When a man sees himself in his sin and he is broken at the feet of God, he will cry like the publican; “God be merciful to me.” He cries like the Canaanite woman; “God be merciful to me.” He cries like Bartimaeus of old; “Lord, have mercy on me.” He will cry like the thief of old; “Lord, remember me.”
God sends a messenger with good news, with a live coal, right off the altar and touches the sinner’s mouth and he is made whole.
Isaiah saw something else; he saw human nature in its blindness, in its darkness; yes he did. God said, “Whom shall I send?” Isaiah had something to say; he had seen something. God said, “Whom shall I send; who will go for us?”
Isaiah said, “Here am I; send me.” God said, “Go and tell the people.” What shall I tell them? “Tell them all flesh is grass and behold your God.” What shall I tell them? When Isaiah saw His glory, he spoke about Christ. This is what John said; “When Isaiah saw His glory he spake of Christ.”
Tell them about Christ. Tell them about the glory of God. Tell them about the sinfulness of human nature. Tell them about the only Mediator, Jesus Christ. Tell them about the reigning High Priest. Tell them about the perfect sacrifice.
How will they respond? That is a good question isn’t it? God tells him; “They will hear you but they will not understand.” He said, “They will see but they will not comprehend; having eyes they see not, and ears they hear not. Having hearts, they do not understand.”
“Master, why do you speak to the people in parables?” He speaks to them in parables because “They have eyes and they do not see.” They do not want to see. They will not see.
“They have ears but they do not hear.” They stop up their ears and they will not listen. They say, “We have our traditions; we have our customs; we will not be changed.” They have hearts but they do not understand.
“Blessed are your eyes; they see and your ears, they hear.” The Lord can enable a man to both see and hear; did you know that? Only God can do it.

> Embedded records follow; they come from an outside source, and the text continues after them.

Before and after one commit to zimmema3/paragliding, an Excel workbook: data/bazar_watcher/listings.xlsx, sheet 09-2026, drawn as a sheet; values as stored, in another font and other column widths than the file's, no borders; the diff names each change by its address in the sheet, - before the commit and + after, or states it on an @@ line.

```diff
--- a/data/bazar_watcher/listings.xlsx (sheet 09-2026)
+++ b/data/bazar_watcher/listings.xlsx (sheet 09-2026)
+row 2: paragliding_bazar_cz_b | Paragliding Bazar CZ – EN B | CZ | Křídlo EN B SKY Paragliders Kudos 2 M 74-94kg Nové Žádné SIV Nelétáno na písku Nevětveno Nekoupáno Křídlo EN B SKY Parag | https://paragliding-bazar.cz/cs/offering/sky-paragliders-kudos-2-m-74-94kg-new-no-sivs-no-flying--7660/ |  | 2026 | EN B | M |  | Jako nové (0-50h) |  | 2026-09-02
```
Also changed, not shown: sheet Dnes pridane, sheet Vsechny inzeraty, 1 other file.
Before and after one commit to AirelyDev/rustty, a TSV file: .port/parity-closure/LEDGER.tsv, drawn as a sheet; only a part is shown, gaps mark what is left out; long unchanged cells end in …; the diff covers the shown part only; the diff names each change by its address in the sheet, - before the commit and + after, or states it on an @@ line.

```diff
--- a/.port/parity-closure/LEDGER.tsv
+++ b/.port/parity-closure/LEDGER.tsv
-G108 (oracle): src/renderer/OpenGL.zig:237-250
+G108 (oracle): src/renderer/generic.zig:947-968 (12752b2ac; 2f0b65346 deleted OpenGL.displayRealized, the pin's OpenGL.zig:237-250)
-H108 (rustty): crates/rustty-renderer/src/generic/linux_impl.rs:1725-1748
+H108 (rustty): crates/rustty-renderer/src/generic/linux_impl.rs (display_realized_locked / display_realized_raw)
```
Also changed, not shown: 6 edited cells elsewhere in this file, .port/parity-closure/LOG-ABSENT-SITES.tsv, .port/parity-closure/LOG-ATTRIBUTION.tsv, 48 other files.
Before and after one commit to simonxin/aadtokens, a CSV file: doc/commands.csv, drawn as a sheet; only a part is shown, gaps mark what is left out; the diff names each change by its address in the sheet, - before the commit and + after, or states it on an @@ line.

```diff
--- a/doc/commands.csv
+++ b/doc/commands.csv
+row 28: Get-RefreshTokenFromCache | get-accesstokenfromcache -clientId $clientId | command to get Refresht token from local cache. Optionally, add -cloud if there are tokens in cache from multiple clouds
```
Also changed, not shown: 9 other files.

I pray that God will give you a vision of His glory. Don’t settle for anything less. This thing of salvation is not a mechanical religion; it is a revelation of Christ and the glory of God in Christ.